Blaming women for sexual harassment
The biggest lie patriarchy has managed to make people believe is that it is always the woman’s fault.
Remarking on PTI’s rallies, Orya Maqbool Jan said on national television that, “If women come out of the house, then rape is inevitable.”
When Orya was questioned as to how women will participate in democracy and the political process otherwise, he concluded: “What are men for?”
It is considered natural that since men and women have different physiques, they must have different gender roles.

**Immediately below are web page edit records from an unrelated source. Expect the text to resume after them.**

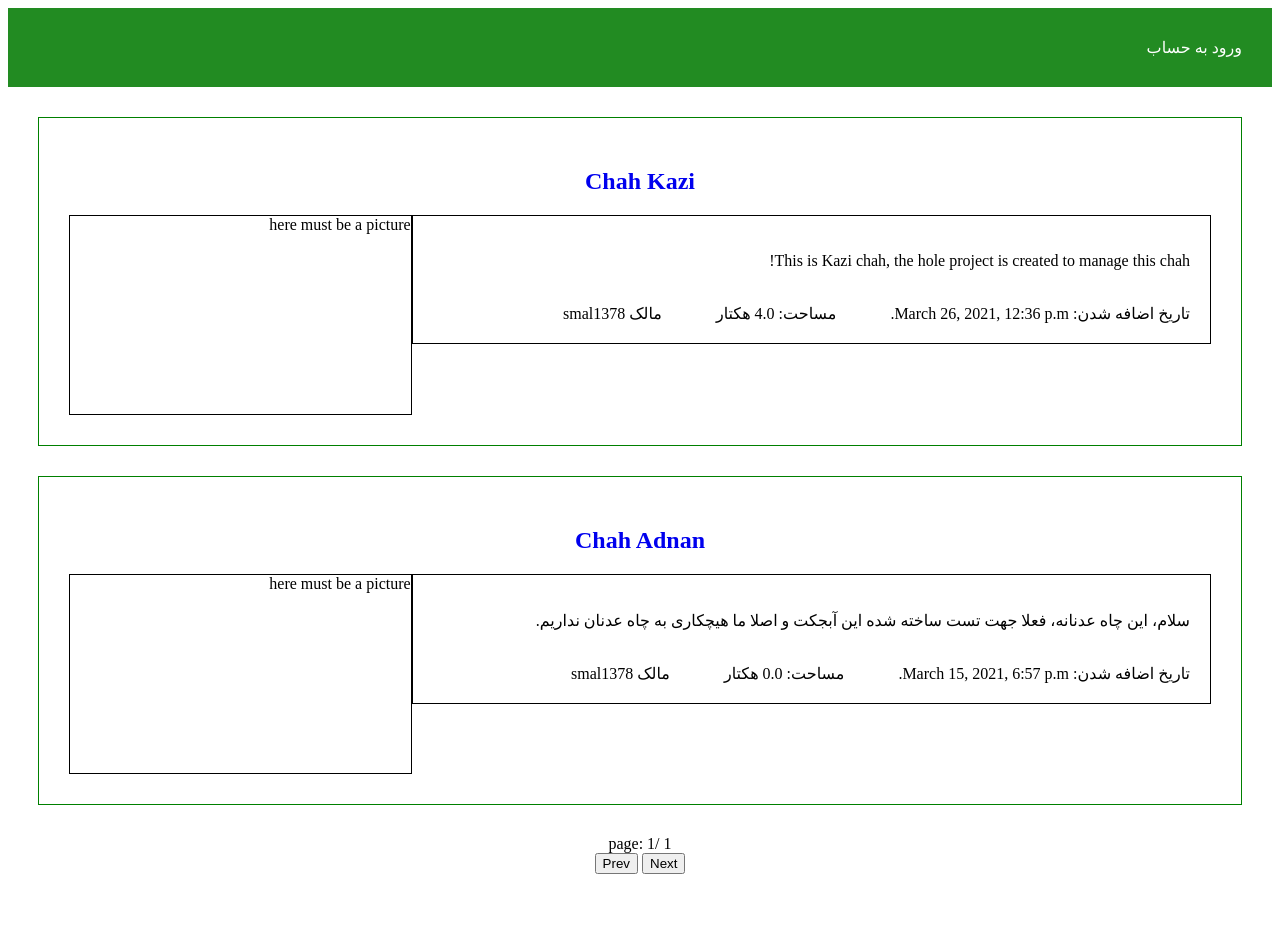
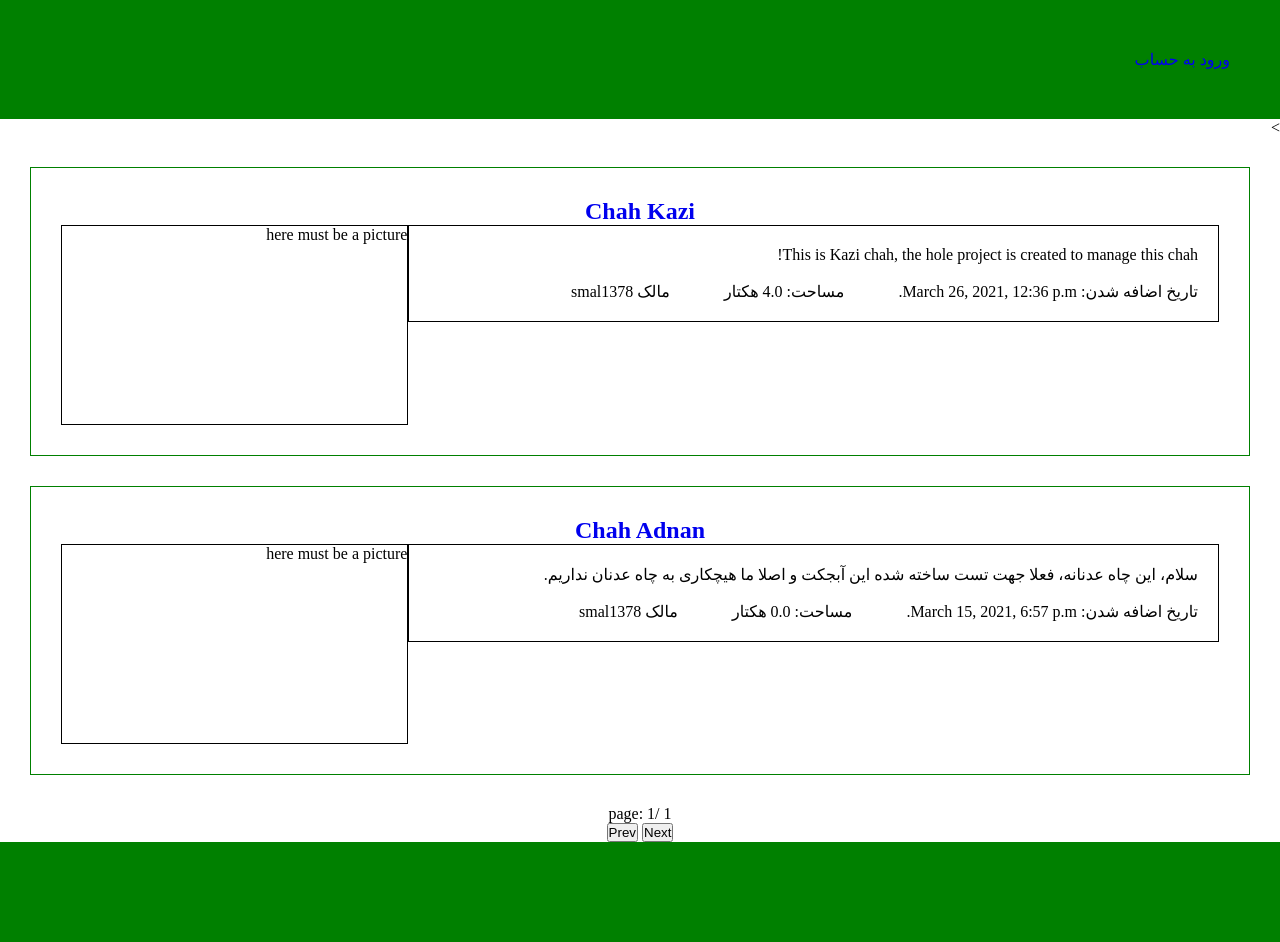
Before and after one commit to smal1378/Kazi, a Django app: page / in a window 1280 px wide. Before the commit the page ends 874 px from the top, so only its background shows below. Run offline with Django 3.2, Linux system fonts and the light colour scheme; data comes from the database, SQL or seed files in the repository.

Commit message:
add base.html and base.css as parent for inheritance

```diff
--- /dev/null
+++ b/maps/static/maps/base.css
@@ -0,0 +1,12 @@
+* {
+    margin: 0;
+    padding: 0;
+}
+header {
+    background-color: green;
+    padding: 50px;
+}
+footer {
+    background-color: green;
+    padding: 50px;
+}
--- /dev/null
+++ b/maps/templates/maps/base.html
@@ -0,0 +1,35 @@
+<!DOCTYPE html>
+<html lang="en">
+<head>
+    <meta charset="UTF-8">
+    {% load static %}
+    <link rel="stylesheet" href="{% static 'maps/base.css' %}">
+    {% block link_css %}
+    {% endblock %}
+    <title>{% block title %}{% endblock %}</title>
+</head>
+<body>
+    {% block header %}
+        <header>
+        <div>
+            {% if user is none %}
+                <a href="{% url 'login' %}">ورود به حساب</a>
+            {% else %}
+                <a href="#">{{ user }}</a>
+            {% endif %}
+        </div>
+        <!-- .username -->
+        </header>>
+    <!-- .header -->
+    {% endblock %}
+
+    {% block content %}
+    {% endblock %}
+
+    {% block footer %}
+    <footer>
+
+    </footer>
+    {% endblock %}
+</body>
+</html>
--- a/maps/templates/maps/home.html
+++ b/maps/templates/maps/home.html
@@ -1,23 +1,16 @@
 <!DOCTYPE html>
 <html lang="FA">
 <head>
+    {% extends "maps/base.html" %}
     <meta charset="UTF-8">
-    <title>Kazi</title>
     {% load static %}
+    {% block link_css %}
     <link rel="stylesheet" href="{% static 'maps/home.css' %}">
+    {% endblock %}
+    <title>{% block title %} Kazi | Home {% endblock %}</title>
 </head>
 <body>
-    <div class="header">
-        <div>
-            {% if user is none %}
-                <a href="{% url 'login' %}">ورود به حساب</a>
-            {% else %}
-                <a href="#">{{ user }}</a>
-            {% endif %}
-        </div>
-        <!-- .username -->
-    </div>
-    <!-- .header -->
+    {% block content %}
     {% for map in maps %}
     <div class="map">
         <a href="#"><h2>{{ map.name }}</h2></a>
@@ -46,5 +39,7 @@
         </form>
     </div>
     <!--pagination -->
+    {% endblock %}
+
 </body>
 </html>
```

Women are expected to repeat these shameful roles over generations, so much so, that people forget that these roles were created and start accepting them as something entirely natural.
In Pakistan, this narrative is sustained by misconceptions about religion and culture.
Also read: Unequal spaces
If women are not seen as being part of the political process, if they are not seen at political rallies, if they are not heading ministries, if they are not handling the law, the judiciary and the executive, then, women will always be perceived as an insignificant part of the country’s democratic process and politics — despite being half the population.
Redefining gender roles
The PTI has descended even further down the slippery slope of earlier barring women from voting to now barring women from attending rallies.
Patriarchy has successfully convinced Pakistanis that women belong inside the house, thus barred from being full citizens.
The problem is not that Annie Khan went to PTI’s jalsa, the problem is that not enough women went.
The history of women’s suffrage is the surest testament to a history of struggle. Our streets and rallies will not be safe when women are not occupying them, but they will be when a lot of women are occupying them.
As a man, I am conscious that I am a benefactor of male privilege, hence I need to ensure that I don't unconsciously perpetuate the same power structures that I oppose, something Imran Khan should be more conscious of as well.
When a woman seeks to redefine her 'prescribed' role, it is an act of remarkable courage — it is time to listen to these women, not shame them.